Profile: Maine


Associated Press

U.S. President George W. Bush and John Kerry could end up dividing Maine's four electoral votes.

Unlike most states, which have winner-take-all systems for their electoral votes, Maine gives two to the statewide winner and one to the victor in each of Maine's two congressional districts.

Mr. Kerry's advisers say their polls show the Democrat leading Mr. Bush statewide and in the state's southern congressional district. The northern district is the most competitive.

Mr. Bush's advisers say their boss is slightly ahead of Mr. Kerry statewide. Public polls show the race tight.

Democrat Al Gore won the state 49 per cent to 44 per cent in 2000, with independent Ralph Nader taking nearly 6 per cent of the vote.

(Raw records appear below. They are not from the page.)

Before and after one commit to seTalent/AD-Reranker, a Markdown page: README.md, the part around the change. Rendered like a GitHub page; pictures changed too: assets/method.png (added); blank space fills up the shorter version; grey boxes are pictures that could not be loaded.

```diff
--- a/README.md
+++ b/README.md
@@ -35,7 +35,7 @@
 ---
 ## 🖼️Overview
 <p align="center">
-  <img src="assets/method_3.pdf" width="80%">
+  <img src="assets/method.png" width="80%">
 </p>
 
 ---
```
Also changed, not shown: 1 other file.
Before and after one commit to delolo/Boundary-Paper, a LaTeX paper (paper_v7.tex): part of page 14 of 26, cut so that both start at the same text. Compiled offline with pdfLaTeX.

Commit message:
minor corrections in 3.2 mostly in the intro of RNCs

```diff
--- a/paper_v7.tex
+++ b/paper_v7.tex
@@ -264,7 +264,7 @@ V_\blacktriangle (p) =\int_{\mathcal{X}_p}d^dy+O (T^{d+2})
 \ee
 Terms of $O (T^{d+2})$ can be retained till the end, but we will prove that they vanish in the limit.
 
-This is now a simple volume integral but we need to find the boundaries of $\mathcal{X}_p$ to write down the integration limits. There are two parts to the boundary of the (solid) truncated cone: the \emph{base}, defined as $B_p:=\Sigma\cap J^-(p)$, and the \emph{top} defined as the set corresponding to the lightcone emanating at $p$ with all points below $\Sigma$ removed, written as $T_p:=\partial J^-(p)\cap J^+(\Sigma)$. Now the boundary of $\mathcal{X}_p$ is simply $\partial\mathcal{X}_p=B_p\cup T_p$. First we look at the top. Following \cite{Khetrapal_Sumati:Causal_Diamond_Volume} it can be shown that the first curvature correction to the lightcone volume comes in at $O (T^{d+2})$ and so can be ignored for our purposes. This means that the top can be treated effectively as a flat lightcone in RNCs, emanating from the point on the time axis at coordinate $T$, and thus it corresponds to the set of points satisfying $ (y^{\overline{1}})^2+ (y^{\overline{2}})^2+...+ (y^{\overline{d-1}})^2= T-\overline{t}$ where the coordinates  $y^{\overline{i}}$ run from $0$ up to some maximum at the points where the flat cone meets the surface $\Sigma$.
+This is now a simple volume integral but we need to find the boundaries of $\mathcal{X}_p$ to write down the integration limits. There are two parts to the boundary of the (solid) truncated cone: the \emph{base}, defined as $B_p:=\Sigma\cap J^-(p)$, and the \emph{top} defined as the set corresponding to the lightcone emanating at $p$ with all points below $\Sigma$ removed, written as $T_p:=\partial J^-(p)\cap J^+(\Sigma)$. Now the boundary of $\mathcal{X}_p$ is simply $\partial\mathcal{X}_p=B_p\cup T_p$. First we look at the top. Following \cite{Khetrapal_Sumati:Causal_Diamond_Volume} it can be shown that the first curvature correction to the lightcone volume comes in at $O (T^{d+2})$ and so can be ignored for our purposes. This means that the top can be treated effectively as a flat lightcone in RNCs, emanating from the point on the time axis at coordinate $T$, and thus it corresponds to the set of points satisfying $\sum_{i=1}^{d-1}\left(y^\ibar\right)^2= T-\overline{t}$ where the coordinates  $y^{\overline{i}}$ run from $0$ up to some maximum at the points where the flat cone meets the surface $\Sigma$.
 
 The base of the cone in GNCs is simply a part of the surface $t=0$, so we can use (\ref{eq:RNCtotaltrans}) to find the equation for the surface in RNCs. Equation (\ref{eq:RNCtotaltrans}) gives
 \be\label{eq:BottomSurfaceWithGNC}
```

Democrats are suing in an effort to keep Mr. Nader off the ticket this year.

Maine is one of several states won by Mr. Gore that Mr. Bush has a chance to put into the GOP column Nov. 2. The biggest threats for Mr. Kerry are Wisconsin, Iowa and New Mexico, his advisers say. They are a bit less worried about Minnesota, Michigan, Pennsylvania and Maine, but acknowledge that Mr. Bush is pressuring them.

Mr. Bush's family owns an oceanside estate in Kennebunkport, a Republican bastion.

The campaigns spent moderately on television commercials during spring and summer, with each spending about $1.5-million before Labour Day. In September, both sides increased their advertising as polls showed the race tightening.


4 -- Number of electoral votes, which can be split. Two go to the statewide winner, one to the winner of each of Maine's two congressional districts.

96.4 -- Percentage of white residents, highest in the nation.

57 million -- Pounds of lobster hauled in Maine waters in 2002.

89 percent -- Portion of Maine that is forested, nation's highest.


Independent Ralph Nader and Green candidate David Cobb could draw enough votes to sway a tight election. Democrats are suing in an effort to remove Nader from the ballot. Keep an eye on Maine's conservative 2nd Congressional District. If Bush wins the northern district, he would get one electoral vote even if Kerry wins the state. The state's electoral votes have never been split in the 35 years since the current system was enacted.



Gore beat Bush 49-44 percent even though Nader, on the ballot as the Green party nominee, took 5.7 percent of the vote. Gore's margin was smaller in the conservative 2nd District.

Gore had a slight advantage among independents, and big margins from women and middle-aged voters. Those who voted for Ross Perot in 1996 went 2-to-1 for Bush in 2000.

Associated Press writers David Sharp and Glenn Adams contributed to this report.

Recommend this article? 40 votes

Back to top